This year marks the 500th anniversary of the Reformation. Any discussion on the Reformation will likely bring up names like Martin Luther and John Calvin. And rightfully so. These men had a great impact on church history. Yet, what lacks in most discussions on the Reformation is a recognition of the women who lived then and made an impact during their lifetime. Some may fear to uphold women’s contributions during the Reformation might blur the complementarian view given in Scripture, that is men and women are equal in dignity and worth but they are distinct in roles, men entrusted with the responsibility of servant leadership and women given the call to help and submit. However, I find those fears unwarranted. As men and women’s distinct roles are meant to complement one another, I believe men and women’s contributions in the Reformation complemented each other as well. Rebecca VanDoodewaard believes this to be the case too, as evidenced by her new release Reformation Women: Sixteenth-Century Figures Who Shaped Christianity’s Rebirth. In this updated text of James I. Good’s Famous Women of the Reformed Church, VanDoodewaard introduces us to fairly unknown women of the Reformed faith who committed their lives to the cause of the Reformation.

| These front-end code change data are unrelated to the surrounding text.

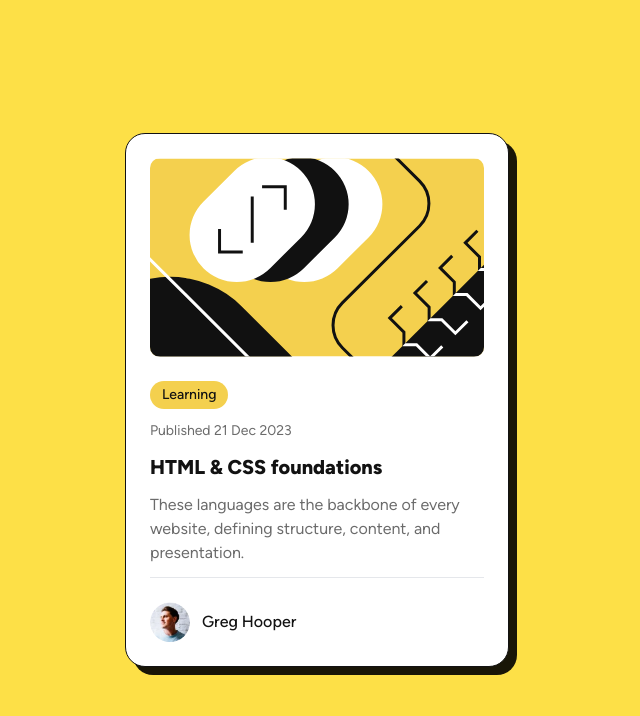
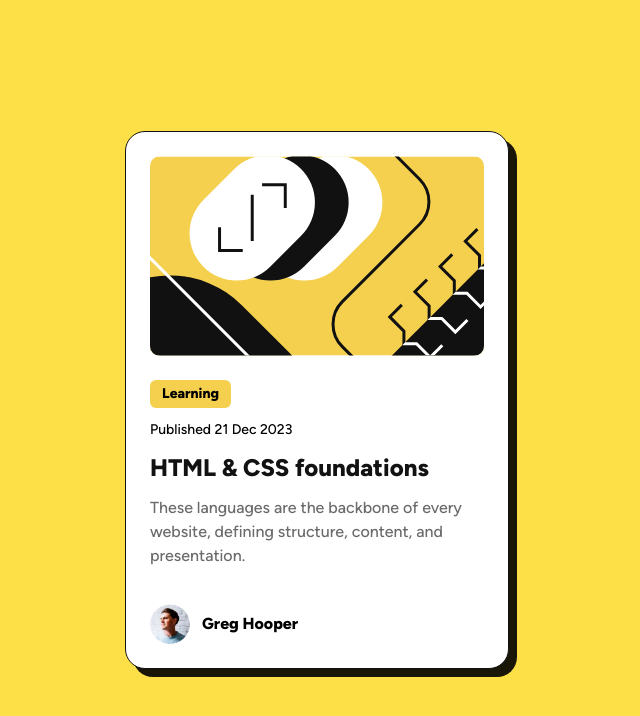
Before and after one commit to mechitoua/blog-preview-card, a Vue app: page / in a window 1280 px wide. Shown: the top 716 px of the page, without its empty margins (323-963 px from the left). Built offline with nearby package versions, Linux system fonts and the light colour scheme.

Commit message:
💄 style(BlogCard): refine typography and colors
- Update category tag to use rounded-md and black text
- Increase heading size to text-2xl
- Adjust font weights to match design
- Change text colors to black where specified
- Remove border-t from author section

```diff
--- a/src/components/BlogCard.vue
+++ b/src/components/BlogCard.vue
@@ -18,25 +18,25 @@ const formattedDate = format(props.post.publishDate, 'd MMM yyyy');
     </div>
 
     <div class="space-y-3">
-      <span class="inline-block px-3 py-1 bg-yellow-primary text-gray-950 rounded-full text-sm font-medium">
+      <span class="inline-block px-3 py-1 bg-yellow-primary text-black rounded-md text-sm font-extrabold">
         {{ post.category }}
       </span>
 
-      <time :datetime="post.publishDate.toISOString()" class="block text-gray-500 text-sm">
+      <time :datetime="post.publishDate.toISOString()" class="block text-black text-sm font-medium">
         Published {{ formattedDate }}
       </time>
 
-      <h2 class="text-xl font-extrabold text-gray-950 hover:text-yellow-primary transition-colors duration-200">
+      <h2 class="text-2xl font-extrabold text-gray-950 hover:text-yellow-primary transition-colors duration-200">
         <a href="#" class="block">{{ post.title }}</a>
       </h2>
 
-      <p class="text-gray-500 line-clamp-3">
+      <p class="text-gray-500 line-clamp-3 font-medium">
         {{ post.preview }}
       </p>
 
-      <div class="mt-6 pt-6 border-t border-gray-200 flex items-center gap-3">
+      <div class="mt-6 pt-6 border-gray-200 flex items-center gap-3">
         <img :src="post.author.avatarUrl" :alt="post.author.name" class="w-10 h-10 rounded-full object-cover" />
-        <span class="font-medium text-gray-950">{{ post.author.name }}</span>
+        <span class="font-extrabold text-md text-black">{{ post.author.name }}</span>
       </div>
     </div>
   </article>
```
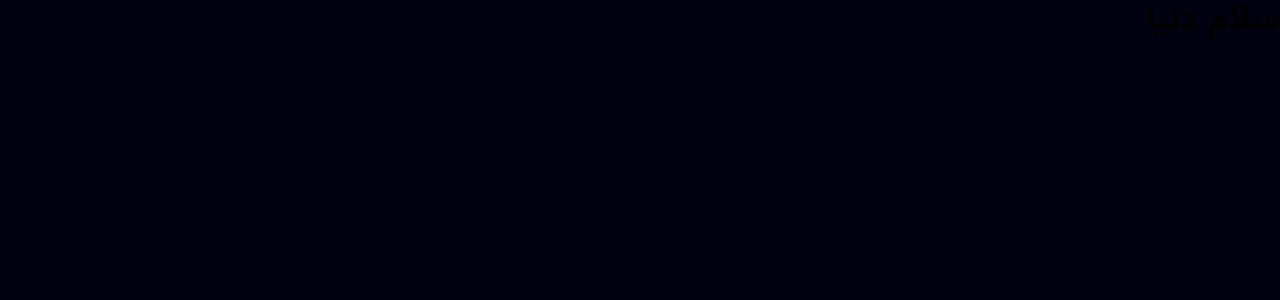
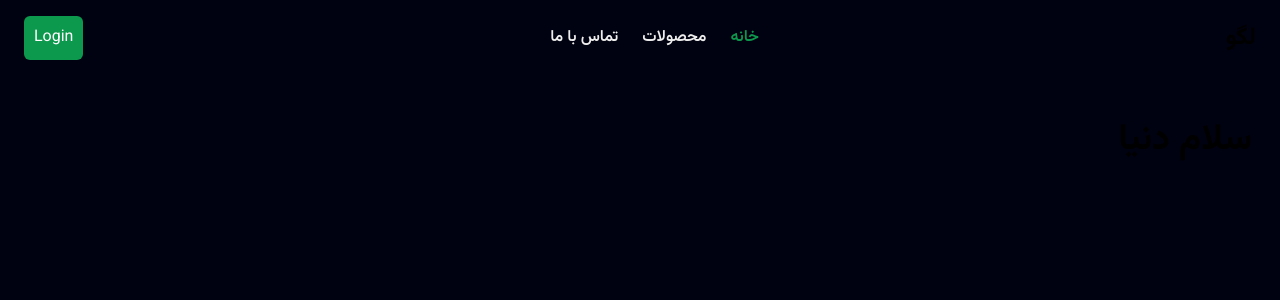
Before and after one commit to mjmajlesi/MedicalEquipment-Project, a Next.js app in the folder FrontEnd/: page / in a window 1280 px wide. Shown: the top 300 px of the page. Built offline with nearby package versions, Linux system fonts and the light colour scheme.

Commit message:
create navbar component and improve that.

```diff
--- a/FrontEnd/app/_Components/Navbar.tsx
+++ b/FrontEnd/app/_Components/Navbar.tsx
@@ -1,8 +1,45 @@
+"use client"
+import Link from 'next/link'
 import React from 'react'
+import Button from './buttuns'
+import { usePathname } from 'next/navigation'
 
 function Navbar() {
+  const navs = [
+    {
+      name: "خانه",
+      link: "/"
+    },
+    {
+      name: "محصولات",
+      link: "/products"
+    },
+    {
+      name: "تماس با ما",
+      link: "/contects"
+    },
+  ]
+  const pathname = usePathname();
+
   return (
-    <div>Navbar</div>
+    <div className='px-6 pb-4 my-4 flex justify-between items-center'>
+      <div >
+        <h1 className='text-2xl font-bold'>لگو</h1>
+      </div>
+      <div className='flex flex-row items-center gap-6'>
+        {navs.map(nav => (
+          <Link className={` ${pathname === nav.link ? "text-[#0d994d]" : "text-[#ededed]"}
+            relative transition-all duration-300 ease-in-out hover:text-[18px]
+            after:content-[''] after:absolute after:left-0 after:-bottom-1 after:w-0 hover:after:w-full after:h-[2px] after:bg-[#ededed] after:transition-all after:duration-300
+            font-semibold`}
+            key={nav.name} href={nav.link}>{nav.name}
+          </Link>
+        ))}
+      </div>
+      <div>
+        <Button variant='login'>Login</Button>
+      </div>
+    </div>
   )
 }
 
--- /dev/null
+++ b/FrontEnd/app/_Components/buttuns.tsx
@@ -0,0 +1,29 @@
+import React, { ComponentProps } from 'react'
+
+type Tvariant = "dark" | "normal" | "login" | "seccece" | "danger"
+
+type Tchildren =  ComponentProps<"button"> & {
+  variant? : Tvariant
+}
+
+export default function Button({children , className , variant , ...root}:Tchildren) {
+  const styleButtun = "p-2 rounded-md "
+  return (
+    <button  {...root} className={`${styleButtun} ${className || ""}`}  style={{...Changevariant(variant)}}>{children}</button>
+  )
+}
+
+function Changevariant(variant? : Tvariant) {
+  switch (variant) {
+    case "normal":
+      return {backgroundColor : "black" , color : "white"}
+    case "dark":
+      return {backgroundColor : "white" , color : "black"}
+    case "login":
+      return {backgroundColor : "#0d994d" , color : "white" , padding : "10px"}
+      case "seccece":
+      return {backgroundColor : "green" , color : "white" , padding : " 0 4px"}
+      case "danger":
+      return {backgroundColor : "red" , color : "white", padding : " 0 5px"}
+  }
+  }
--- a/FrontEnd/app/globals.css
+++ b/FrontEnd/app/globals.css
@@ -16,12 +16,12 @@
 }
 
 *{
-  margin: 0;
-  padding: 0;
   box-sizing: border-box;
   scroll-behavior: smooth;
 }
 body {
+  margin: 0;
+  padding: 0;
   background-color: var(--background-main);
   color: var(--text);
   height : 100vh;
--- a/FrontEnd/app/layout.tsx
+++ b/FrontEnd/app/layout.tsx
@@ -2,6 +2,7 @@
 import { Vazirmatn } from "next/font/google";
 import localFont from "next/font/local"
 import "./globals.css";
+import Navbar from "./_Components/Navbar";
 
 const vazirmatn = Vazirmatn({
   variable: "--font-main",
@@ -31,6 +32,7 @@
       <body
         className={`${vazirmatn.className} antialiased`}
       >
+        <Navbar />
         {children}
       </body>
     </html>
```
Also changed, not shown: FrontEnd/package.json (+7 -6 lines), 1 other file (tests, documents, lock files or other folders).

In this revised and expanded work, VanDooewaard sketches twelve biographies of these Reformation women. Each of the women in the book come from different backgrounds but a mutual love for God and His Word, a care for people, particularly the hurting, Protestant refugees, and children are found in each. These women were hospitable, opening their homes to many. They also faced many hardships, whether they feared for their husbands during a dangerous time of ministry or struggled with the pain of losing children to death. Above all, these two women, while not well-known, knew the cost the Reformation brought with it against the Roman Catholic church. These Reformation women stood firm in their commitment to Jesus Christ and the Scriptures. They held to the truth we are justified by grace alone through faith alone in Jesus Christ alone, and the Scriptures alone, as the Word of God, are our ultimate authority.

The stories of such women are, as the author says, “an essential element in church history” (ix). While all made unique contributions, the women are an example of faithfulness to the Lord, His Word, and His church. Reformation Women by Rebecca VanDooewaard will introduce you to women of the Word who fought for the truth of the Word and can give us the courage to fight for that same truth today!

I received this book for free from Reformation Heritage Books via Cross Focused Reviews for this review. I was not required to write a positive review. The opinions I have expressed are my own and are my honest review of the book.